**INSTRUCTIONS FOR THE TASK:**
Set the listing down unchanged, minus every embedded image.

**DATA SHOWN:**
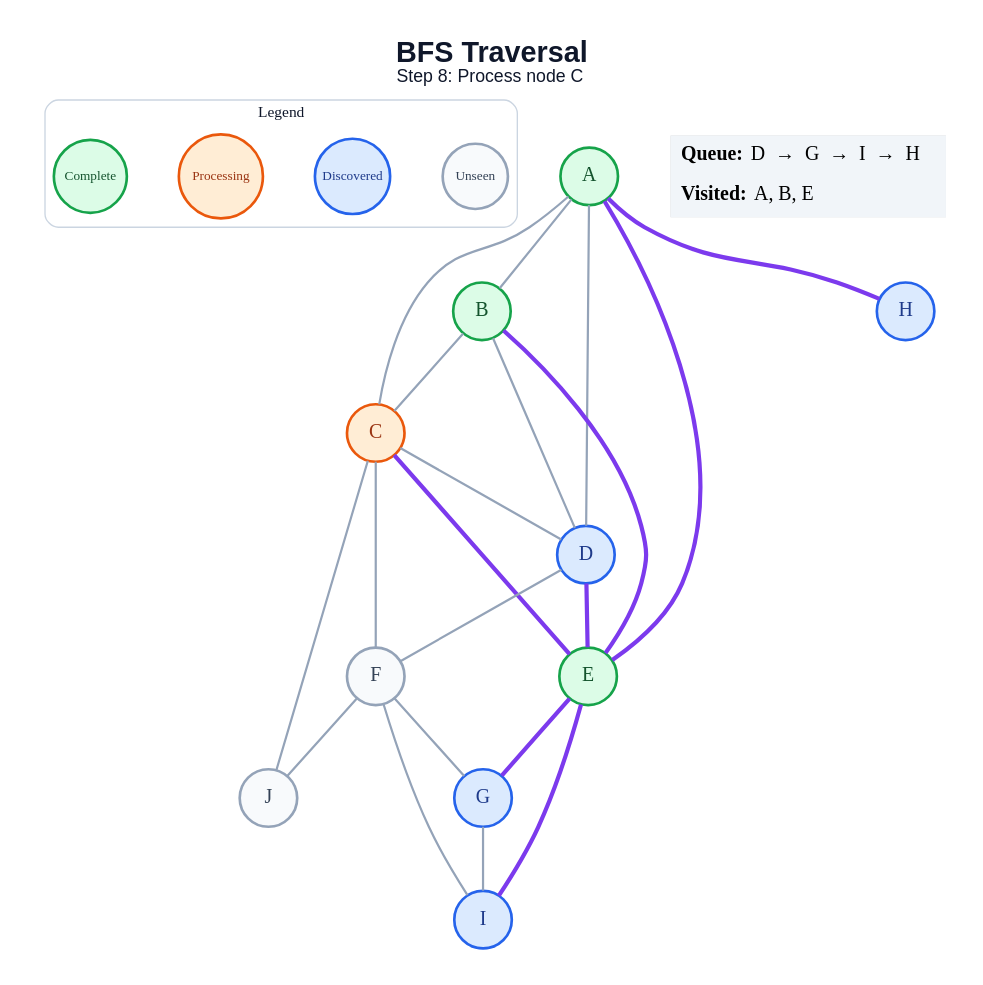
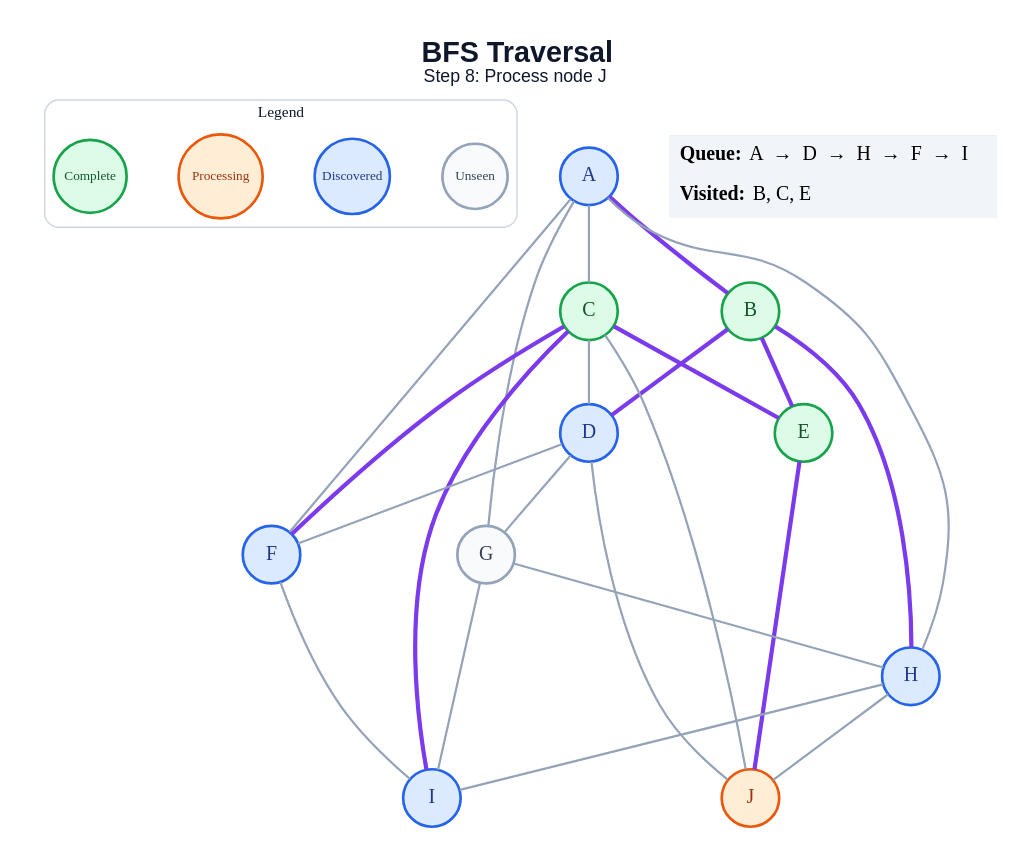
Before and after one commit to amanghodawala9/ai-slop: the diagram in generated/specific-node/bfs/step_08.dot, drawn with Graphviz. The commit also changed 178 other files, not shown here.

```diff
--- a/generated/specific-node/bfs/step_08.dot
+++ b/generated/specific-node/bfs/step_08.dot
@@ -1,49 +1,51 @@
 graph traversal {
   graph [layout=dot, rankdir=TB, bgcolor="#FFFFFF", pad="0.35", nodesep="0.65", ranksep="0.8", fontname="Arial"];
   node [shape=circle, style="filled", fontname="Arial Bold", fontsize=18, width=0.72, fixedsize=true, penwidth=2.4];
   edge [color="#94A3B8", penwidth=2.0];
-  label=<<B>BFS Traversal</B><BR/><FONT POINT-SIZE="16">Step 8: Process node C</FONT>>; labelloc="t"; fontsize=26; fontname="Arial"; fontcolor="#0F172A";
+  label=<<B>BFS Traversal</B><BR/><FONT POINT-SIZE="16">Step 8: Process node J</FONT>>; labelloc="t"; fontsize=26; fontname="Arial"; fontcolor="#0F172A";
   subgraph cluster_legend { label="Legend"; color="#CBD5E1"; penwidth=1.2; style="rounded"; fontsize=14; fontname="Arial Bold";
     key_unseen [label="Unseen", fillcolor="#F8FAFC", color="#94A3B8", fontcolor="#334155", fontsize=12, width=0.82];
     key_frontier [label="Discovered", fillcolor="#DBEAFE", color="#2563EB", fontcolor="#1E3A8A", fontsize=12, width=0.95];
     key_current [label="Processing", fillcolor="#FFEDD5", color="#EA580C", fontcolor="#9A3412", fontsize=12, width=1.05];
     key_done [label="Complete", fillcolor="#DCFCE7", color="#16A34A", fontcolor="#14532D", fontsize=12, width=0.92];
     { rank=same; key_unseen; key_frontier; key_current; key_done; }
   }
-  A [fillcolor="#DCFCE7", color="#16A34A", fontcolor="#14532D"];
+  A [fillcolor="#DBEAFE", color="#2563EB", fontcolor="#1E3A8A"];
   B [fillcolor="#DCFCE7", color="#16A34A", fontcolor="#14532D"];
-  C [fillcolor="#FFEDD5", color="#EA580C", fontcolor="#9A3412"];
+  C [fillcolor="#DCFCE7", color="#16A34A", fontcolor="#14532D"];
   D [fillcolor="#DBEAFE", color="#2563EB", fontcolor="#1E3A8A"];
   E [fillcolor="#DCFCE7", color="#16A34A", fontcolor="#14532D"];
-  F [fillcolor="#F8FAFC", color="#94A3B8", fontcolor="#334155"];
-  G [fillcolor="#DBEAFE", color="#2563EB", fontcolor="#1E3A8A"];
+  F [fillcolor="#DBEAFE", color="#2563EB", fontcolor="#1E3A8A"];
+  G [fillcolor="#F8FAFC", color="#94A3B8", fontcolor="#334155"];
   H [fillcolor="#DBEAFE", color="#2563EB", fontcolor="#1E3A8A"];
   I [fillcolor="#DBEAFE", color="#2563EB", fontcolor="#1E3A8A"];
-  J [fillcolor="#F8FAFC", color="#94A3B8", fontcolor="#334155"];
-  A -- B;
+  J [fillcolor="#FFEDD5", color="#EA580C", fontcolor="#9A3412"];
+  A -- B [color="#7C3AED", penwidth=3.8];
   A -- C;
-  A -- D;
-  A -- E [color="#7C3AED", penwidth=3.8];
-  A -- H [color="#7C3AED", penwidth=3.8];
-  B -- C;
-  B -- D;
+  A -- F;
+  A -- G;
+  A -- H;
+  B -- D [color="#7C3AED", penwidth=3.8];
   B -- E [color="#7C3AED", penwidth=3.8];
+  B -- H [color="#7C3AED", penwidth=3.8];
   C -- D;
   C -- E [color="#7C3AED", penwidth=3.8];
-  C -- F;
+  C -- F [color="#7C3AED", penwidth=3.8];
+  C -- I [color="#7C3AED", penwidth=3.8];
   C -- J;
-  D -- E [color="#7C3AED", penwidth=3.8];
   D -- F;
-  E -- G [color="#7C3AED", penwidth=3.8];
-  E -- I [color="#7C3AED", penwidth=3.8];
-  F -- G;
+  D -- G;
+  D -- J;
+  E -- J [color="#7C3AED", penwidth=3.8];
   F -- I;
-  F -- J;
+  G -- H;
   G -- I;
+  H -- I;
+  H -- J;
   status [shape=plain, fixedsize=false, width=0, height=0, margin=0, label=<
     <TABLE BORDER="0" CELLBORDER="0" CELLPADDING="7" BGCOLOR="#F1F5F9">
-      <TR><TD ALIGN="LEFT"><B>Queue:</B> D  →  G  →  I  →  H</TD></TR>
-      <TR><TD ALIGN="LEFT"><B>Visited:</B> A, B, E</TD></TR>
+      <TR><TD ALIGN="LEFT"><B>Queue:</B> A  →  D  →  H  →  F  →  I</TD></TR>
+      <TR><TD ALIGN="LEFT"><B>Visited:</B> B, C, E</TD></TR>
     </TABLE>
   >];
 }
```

**RESULT OF THIS EXERCISE:**
Before and after one commit to amanghodawala9/ai-slop: the diagram in generated/specific-node/bfs/step_08.dot, drawn with Graphviz. The commit also changed 178 other files, not shown here.

```diff
--- a/generated/specific-node/bfs/step_08.dot
+++ b/generated/specific-node/bfs/step_08.dot
@@ -1,49 +1,51 @@
 graph traversal {
   graph [layout=dot, rankdir=TB, bgcolor="#FFFFFF", pad="0.35", nodesep="0.65", ranksep="0.8", fontname="Arial"];
   node [shape=circle, style="filled", fontname="Arial Bold", fontsize=18, width=0.72, fixedsize=true, penwidth=2.4];
   edge [color="#94A3B8", penwidth=2.0];
-  label=<<B>BFS Traversal</B><BR/><FONT POINT-SIZE="16">Step 8: Process node C</FONT>>; labelloc="t"; fontsize=26; fontname="Arial"; fontcolor="#0F172A";
+  label=<<B>BFS Traversal</B><BR/><FONT POINT-SIZE="16">Step 8: Process node J</FONT>>; labelloc="t"; fontsize=26; fontname="Arial"; fontcolor="#0F172A";
   subgraph cluster_legend { label="Legend"; color="#CBD5E1"; penwidth=1.2; style="rounded"; fontsize=14; fontname="Arial Bold";
     key_unseen [label="Unseen", fillcolor="#F8FAFC", color="#94A3B8", fontcolor="#334155", fontsize=12, width=0.82];
     key_frontier [label="Discovered", fillcolor="#DBEAFE", color="#2563EB", fontcolor="#1E3A8A", fontsize=12, width=0.95];
     key_current [label="Processing", fillcolor="#FFEDD5", color="#EA580C", fontcolor="#9A3412", fontsize=12, width=1.05];
     key_done [label="Complete", fillcolor="#DCFCE7", color="#16A34A", fontcolor="#14532D", fontsize=12, width=0.92];
     { rank=same; key_unseen; key_frontier; key_current; key_done; }
   }
-  A [fillcolor="#DCFCE7", color="#16A34A", fontcolor="#14532D"];
+  A [fillcolor="#DBEAFE", color="#2563EB", fontcolor="#1E3A8A"];
   B [fillcolor="#DCFCE7", color="#16A34A", fontcolor="#14532D"];
-  C [fillcolor="#FFEDD5", color="#EA580C", fontcolor="#9A3412"];
+  C [fillcolor="#DCFCE7", color="#16A34A", fontcolor="#14532D"];
   D [fillcolor="#DBEAFE", color="#2563EB", fontcolor="#1E3A8A"];
   E [fillcolor="#DCFCE7", color="#16A34A", fontcolor="#14532D"];
-  F [fillcolor="#F8FAFC", color="#94A3B8", fontcolor="#334155"];
-  G [fillcolor="#DBEAFE", color="#2563EB", fontcolor="#1E3A8A"];
+  F [fillcolor="#DBEAFE", color="#2563EB", fontcolor="#1E3A8A"];
+  G [fillcolor="#F8FAFC", color="#94A3B8", fontcolor="#334155"];
   H [fillcolor="#DBEAFE", color="#2563EB", fontcolor="#1E3A8A"];
   I [fillcolor="#DBEAFE", color="#2563EB", fontcolor="#1E3A8A"];
-  J [fillcolor="#F8FAFC", color="#94A3B8", fontcolor="#334155"];
-  A -- B;
+  J [fillcolor="#FFEDD5", color="#EA580C", fontcolor="#9A3412"];
+  A -- B [color="#7C3AED", penwidth=3.8];
   A -- C;
-  A -- D;
-  A -- E [color="#7C3AED", penwidth=3.8];
-  A -- H [color="#7C3AED", penwidth=3.8];
-  B -- C;
-  B -- D;
+  A -- F;
+  A -- G;
+  A -- H;
+  B -- D [color="#7C3AED", penwidth=3.8];
   B -- E [color="#7C3AED", penwidth=3.8];
+  B -- H [color="#7C3AED", penwidth=3.8];
   C -- D;
   C -- E [color="#7C3AED", penwidth=3.8];
-  C -- F;
+  C -- F [color="#7C3AED", penwidth=3.8];
+  C -- I [color="#7C3AED", penwidth=3.8];
   C -- J;
-  D -- E [color="#7C3AED", penwidth=3.8];
   D -- F;
-  E -- G [color="#7C3AED", penwidth=3.8];
-  E -- I [color="#7C3AED", penwidth=3.8];
-  F -- G;
+  D -- G;
+  D -- J;
+  E -- J [color="#7C3AED", penwidth=3.8];
   F -- I;
-  F -- J;
+  G -- H;
   G -- I;
+  H -- I;
+  H -- J;
   status [shape=plain, fixedsize=false, width=0, height=0, margin=0, label=<
     <TABLE BORDER="0" CELLBORDER="0" CELLPADDING="7" BGCOLOR="#F1F5F9">
-      <TR><TD ALIGN="LEFT"><B>Queue:</B> D  →  G  →  I  →  H</TD></TR>
-      <TR><TD ALIGN="LEFT"><B>Visited:</B> A, B, E</TD></TR>
+      <TR><TD ALIGN="LEFT"><B>Queue:</B> A  →  D  →  H  →  F  →  I</TD></TR>
+      <TR><TD ALIGN="LEFT"><B>Visited:</B> B, C, E</TD></TR>
     </TABLE>
   >];
 }
```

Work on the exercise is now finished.